My automotive interests gravitate towards metal stamped “made in France,” “made in Italy,” or “made in Germany.” Most of the 12 or so classic cars and mopeds in my fleet fall into one of those categories, and my daily driver — a 60-horsepower, turbodiesel-powered 2007 Renault Kangoo panel van — does, too. I’ve driven and worked on classic Minis in the past, but I never seriously considered buying one until I spotted this forlorn-looking 1972 Morris 850 in the corner of a warehouse in Marseilles, France, in January of 2018.
I hadn’t ventured into the heart of Marseilles (a trip I usually avoid making) in search of a 46-year old British economy car; I only needed a flat-twin engine for my Citroën 2CV. The seller was emptying out his elderly uncle’s shop and he just happened to have both — and much, much more. Its story fascinated me.
It was parked in the warehouse that doubled as a shop in 1980 because its then-owner dropped it off for various repairs and never picked it up. It might have moved around the warehouse over the years, but it had certainly never left it. It was complete, though everything mechanical needed to be replaced, and significantly it was 100% rust free.
I couldn’t let it rot there; even my wife liked it. Several weeks later, I rented a Ford Transit flatbed and somehow maneuvered it around the swarms of unruly scooters buzzing through the narrow, winding streets of Marseilles without embedding one into the truck’s giant grille. The Mini had no key, and the steering wheel was turned and locked, so loading it onto the Transit took ages.
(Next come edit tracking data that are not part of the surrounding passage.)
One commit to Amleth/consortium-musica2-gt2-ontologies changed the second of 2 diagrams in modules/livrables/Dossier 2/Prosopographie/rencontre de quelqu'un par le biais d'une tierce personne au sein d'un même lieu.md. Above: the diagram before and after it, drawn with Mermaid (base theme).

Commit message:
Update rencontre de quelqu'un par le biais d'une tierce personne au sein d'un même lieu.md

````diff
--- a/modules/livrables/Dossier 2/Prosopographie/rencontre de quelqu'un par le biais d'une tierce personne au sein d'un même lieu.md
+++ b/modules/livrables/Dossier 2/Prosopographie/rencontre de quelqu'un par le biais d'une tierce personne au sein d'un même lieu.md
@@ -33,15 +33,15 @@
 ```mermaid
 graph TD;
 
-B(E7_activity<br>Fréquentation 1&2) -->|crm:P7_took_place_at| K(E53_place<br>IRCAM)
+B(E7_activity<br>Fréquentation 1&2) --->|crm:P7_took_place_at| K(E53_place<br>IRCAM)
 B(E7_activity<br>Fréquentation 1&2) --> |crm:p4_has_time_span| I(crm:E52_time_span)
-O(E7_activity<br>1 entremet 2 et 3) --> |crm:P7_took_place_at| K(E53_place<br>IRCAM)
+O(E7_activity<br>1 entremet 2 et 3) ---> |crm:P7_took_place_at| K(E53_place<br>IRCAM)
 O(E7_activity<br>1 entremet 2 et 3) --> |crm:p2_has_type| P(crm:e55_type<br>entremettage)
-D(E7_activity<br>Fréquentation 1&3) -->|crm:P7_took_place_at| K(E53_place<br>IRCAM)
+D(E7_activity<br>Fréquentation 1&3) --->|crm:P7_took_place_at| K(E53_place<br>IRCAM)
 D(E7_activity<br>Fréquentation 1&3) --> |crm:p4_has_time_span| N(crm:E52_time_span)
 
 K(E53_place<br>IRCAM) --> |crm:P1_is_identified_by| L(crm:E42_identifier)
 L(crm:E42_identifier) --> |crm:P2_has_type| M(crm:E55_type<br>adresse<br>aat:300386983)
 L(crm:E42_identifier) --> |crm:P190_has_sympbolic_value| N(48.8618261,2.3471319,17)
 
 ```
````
I didn’t even have the time to wash it before dropping it off in my storage unit (about 40 minutes away) and returning the flatbed. Come to think of it, I still haven’t washed it. It doesn’t help that the unit has no running water and no electricity.
After buying an ignition switch, I purchased the parts needed to overhaul the entire braking system and started digging in. My goal is to keep it as original as possible; I have zero desire to turn it into a Cooper replica, or into a pseudo race car. I’m keeping the 848cc engine, the four drums, and the 10-inch steelies.
The Mini was unquestionably in rough shape but it nonetheless found ways to surprise me. The tires still held air, for example. The engine wasn’t seized, but its compression was low so I recently drove up to the Lyon area to buy an identical one pulled from a running car with terminal rust. I’ll drop it in after changing the worn-out clutch (remember: the transmission and the engine are one unit in a classic Mini).
It has never been welded, but it won’t stay that way for long. The passenger-side fender and A-panel both took a hit while it was in storage so they need to be replaced. The Mini has welded-on fenders, so I’ll have to cut it out and weld a new one back on. Matching the paint — which isn’t original — won’t be easy, and I may end up repainting the whole thing. Those are the last items on my to-do list, though. I’ll get it running, driving, inspected, and registered before I do any body work to it.
Deadlines are meant to be broken, aren’t they? In 2018, I optimistically figured I’d have the Mini back on the road within a year. It seemed feasible until I moved an hour and a half away from the storage unit I keep it in. Working on it suddenly became a much more complicated endeavor than it used to be. As I’m gathering parts left and right, and allocating my time and money to other two- and four-wheeled projects, I’m keeping an eye on the classifieds to find a trailer.
The Mini’s next move will be to yet another garage — the one its future engine is already in.